Doctors using The Little Blue Book
for patient referrals will be able to decide how they want to use their thumbs—for page turning or mobile app navigation—when a revamped edition launches next quarter.
Although younger docs are expected to embrace the mobile form of the directory, older docs between the ages of 45 and 65 write the most prescriptions, and they “heavily prefer” the print version, according to MDHub president David Shrier. MDHub was formed in order to acquire The Little Blue Book, purchased from WebMD last September.
Around 150,000 docs, or “one-third of the actively prescribing docs in the US,” buy the book each year, and another 140,000 receive free circulation copies sponsored by pharma companies, said Shrier.
Doctors use the listings “two to three times a day on average” for patient referrals, offering marketers a high-frequency venue for ads, said Shrier.
“We did an IMS study on 96,000 physicians, and found that we produce at 20:1 ROI in three months for advertisers,” he said.
The mobile version of the directory will provide “things the print book can't do,” like advanced searching, said Shrier.
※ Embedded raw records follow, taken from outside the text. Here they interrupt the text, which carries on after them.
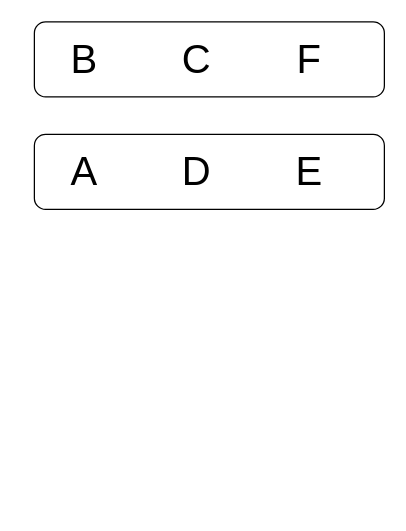
Before: merge_sorted_arrays/arrays.drawio in meshik/naive-vs-optimal, a draw.io diagram. Source tidied: cells renumbered, new cells numbered last; positions are measured from the earlier drawing's top-left corner, leaving out a move shared by most shapes. Both pictures are drawn from the tidied source at 125%, with x=0, y=0 at pixel (34, 21).
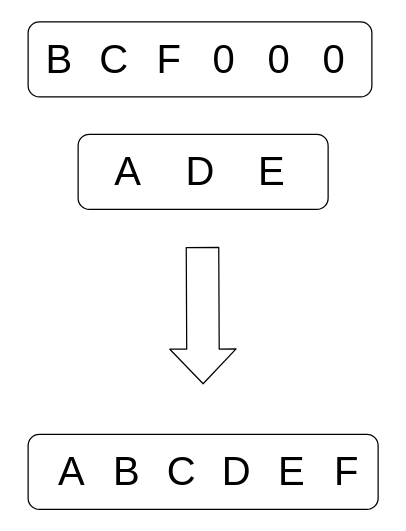
After the change.

Diff of the diagram source:
```diff
@@
+    <mxCell id="10" style="edgeStyle=none;shape=flexArrow;html=1;exitX=1;exitY=0.5;exitDx=0;exitDy=0;entryX=0.5;entryY=1;entryDx=0;entryDy=0;startArrow=none;" parent="1" edge="1" source="9" target="8">
+      <mxGeometry relative="1" as="geometry" />
+    </mxCell>
     <mxCell id="2" style="rounded=1;whiteSpace=wrap;html=1;" parent="1" vertex="1">
-      <mxGeometry width="280" height="60" as="geometry" />
+      <mxGeometry x="-5" width="275" height="60" as="geometry" />
     </mxCell>
     <mxCell id="3" style="rounded=1;whiteSpace=wrap;html=1;" parent="1" vertex="1">
-      <mxGeometry y="90" width="280" height="60" as="geometry" />
+      <mxGeometry x="35" y="90" width="200" height="60" as="geometry" />
     </mxCell>
     <mxCell id="4" value="A" style="text;strokeColor=none;align=center;fillColor=none;html=1;verticalAlign=middle;whiteSpace=wrap;rounded=0;fontSize=32;" parent="1" vertex="1">
-      <mxGeometry x="10" y="105" width="60" height="30" as="geometry" />
+      <mxGeometry x="45" y="105" width="60" height="30" as="geometry" />
     </mxCell>
     <mxCell id="5" value="D" style="text;strokeColor=none;align=center;fillColor=none;html=1;verticalAlign=middle;whiteSpace=wrap;rounded=0;fontSize=32;" parent="1" vertex="1">
-      <mxGeometry x="100" y="105" width="60" height="30" as="geometry" />
+      <mxGeometry x="103" y="105" width="60" height="30" as="geometry" />
     </mxCell>
     <mxCell id="6" value="E" style="text;strokeColor=none;align=center;fillColor=none;html=1;verticalAlign=middle;whiteSpace=wrap;rounded=0;fontSize=32;" parent="1" vertex="1">
-      <mxGeometry x="190" y="105" width="60" height="30" as="geometry" />
+      <mxGeometry x="160" y="105" width="60" height="30" as="geometry" />
     </mxCell>
     <mxCell id="7" value="B" style="text;strokeColor=none;align=center;fillColor=none;html=1;verticalAlign=middle;whiteSpace=wrap;rounded=0;fontSize=32;" parent="1" vertex="1">
-      <mxGeometry x="10" y="15" width="60" height="30" as="geometry" />
+      <mxGeometry x="-10" y="15" width="60" height="30" as="geometry" />
     </mxCell>
     <mxCell id="8" value="C" style="text;strokeColor=none;align=center;fillColor=none;html=1;verticalAlign=middle;whiteSpace=wrap;rounded=0;fontSize=32;" parent="1" vertex="1">
-      <mxGeometry x="100" y="15" width="60" height="30" as="geometry" />
+      <mxGeometry x="34" y="15" width="60" height="30" as="geometry" />
     </mxCell>
+    <mxCell id="11" style="shape=flexArrow;endArrow=classic;html=1;endWidth=26;endSize=8.91;width=26;" parent="1" edge="1">
+      <mxGeometry relative="1" as="geometry">
+        <mxPoint x="134.5" y="180" as="sourcePoint" />
+        <mxPoint x="135" y="290" as="targetPoint" />
+      </mxGeometry>
+    </mxCell>
+    <mxCell id="12" style="rounded=1;whiteSpace=wrap;html=1;" parent="1" vertex="1">
+      <mxGeometry x="-5" y="330" width="280" height="60" as="geometry" />
+    </mxCell>
+    <mxCell id="13" value="A" style="text;strokeColor=none;align=center;fillColor=none;html=1;verticalAlign=middle;whiteSpace=wrap;rounded=0;fontSize=32;" parent="1" vertex="1">
+      <mxGeometry y="345" width="60" height="30" as="geometry" />
+    </mxCell>
+    <mxCell id="14" value="B" style="text;strokeColor=none;align=center;fillColor=none;html=1;verticalAlign=middle;whiteSpace=wrap;rounded=0;fontSize=32;" parent="1" vertex="1">
+      <mxGeometry x="44" y="345" width="60" height="30" as="geometry" />
+    </mxCell>
+    <mxCell id="15" value="C" style="text;strokeColor=none;align=center;fillColor=none;html=1;verticalAlign=middle;whiteSpace=wrap;rounded=0;fontSize=32;" parent="1" vertex="1">
+      <mxGeometry x="88" y="345" width="60" height="30" as="geometry" />
+    </mxCell>
+    <mxCell id="16" value="D" style="text;strokeColor=none;align=center;fillColor=none;html=1;verticalAlign=middle;whiteSpace=wrap;rounded=0;fontSize=32;" parent="1" vertex="1">
+      <mxGeometry x="132" y="345" width="60" height="30" as="geometry" />
+    </mxCell>
+    <mxCell id="17" value="E" style="text;strokeColor=none;align=center;fillColor=none;html=1;verticalAlign=middle;whiteSpace=wrap;rounded=0;fontSize=32;" parent="1" vertex="1">
+      <mxGeometry x="176" y="345" width="60" height="30" as="geometry" />
+    </mxCell>
+    <mxCell id="18" value="F" style="text;strokeColor=none;align=center;fillColor=none;html=1;verticalAlign=middle;whiteSpace=wrap;rounded=0;fontSize=32;" parent="1" vertex="1">
+      <mxGeometry x="220" y="345" width="60" height="30" as="geometry" />
+    </mxCell>
     <mxCell id="9" value="F" style="text;strokeColor=none;align=center;fillColor=none;html=1;verticalAlign=middle;whiteSpace=wrap;rounded=0;fontSize=32;" parent="1" vertex="1">
-      <mxGeometry x="190" y="15" width="60" height="30" as="geometry" />
+      <mxGeometry x="78" y="15" width="60" height="30" as="geometry" />
     </mxCell>
+    <mxCell id="19" value="0" style="text;strokeColor=none;align=center;fillColor=none;html=1;verticalAlign=middle;whiteSpace=wrap;rounded=0;fontSize=32;" parent="1" vertex="1">
+      <mxGeometry x="122" y="15" width="60" height="30" as="geometry" />
+    </mxCell>
+    <mxCell id="20" value="0" style="text;strokeColor=none;align=center;fillColor=none;html=1;verticalAlign=middle;whiteSpace=wrap;rounded=0;fontSize=32;" parent="1" vertex="1">
+      <mxGeometry x="166" y="15" width="60" height="30" as="geometry" />
+    </mxCell>
+    <mxCell id="21" value="0" style="text;strokeColor=none;align=center;fillColor=none;html=1;verticalAlign=middle;whiteSpace=wrap;rounded=0;fontSize=32;" parent="1" vertex="1">
+      <mxGeometry x="210" y="15" width="60" height="30" as="geometry" />
+    </mxCell>
```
Docs will be able to search for “an anesthesiologist that accepts Aetna and practices at Greenwich Hospital,” for example, said Shrier, adding that health plan acceptance information is one of the more valuable data fields collected in the book, along with practice associations.
The 2010 Little Blue Book will be published during the second quarter, concurrent with the launch of the mobile app, and will offer a listing of physicians sorted by specialty, among other new features based on physician feedback, according to Shrier.
MDHub, based in Darien, CT, is managed by several former WebMD and pharma executives, including CEO Joe Grace, formerly SVP online marketing and product development at WebMD.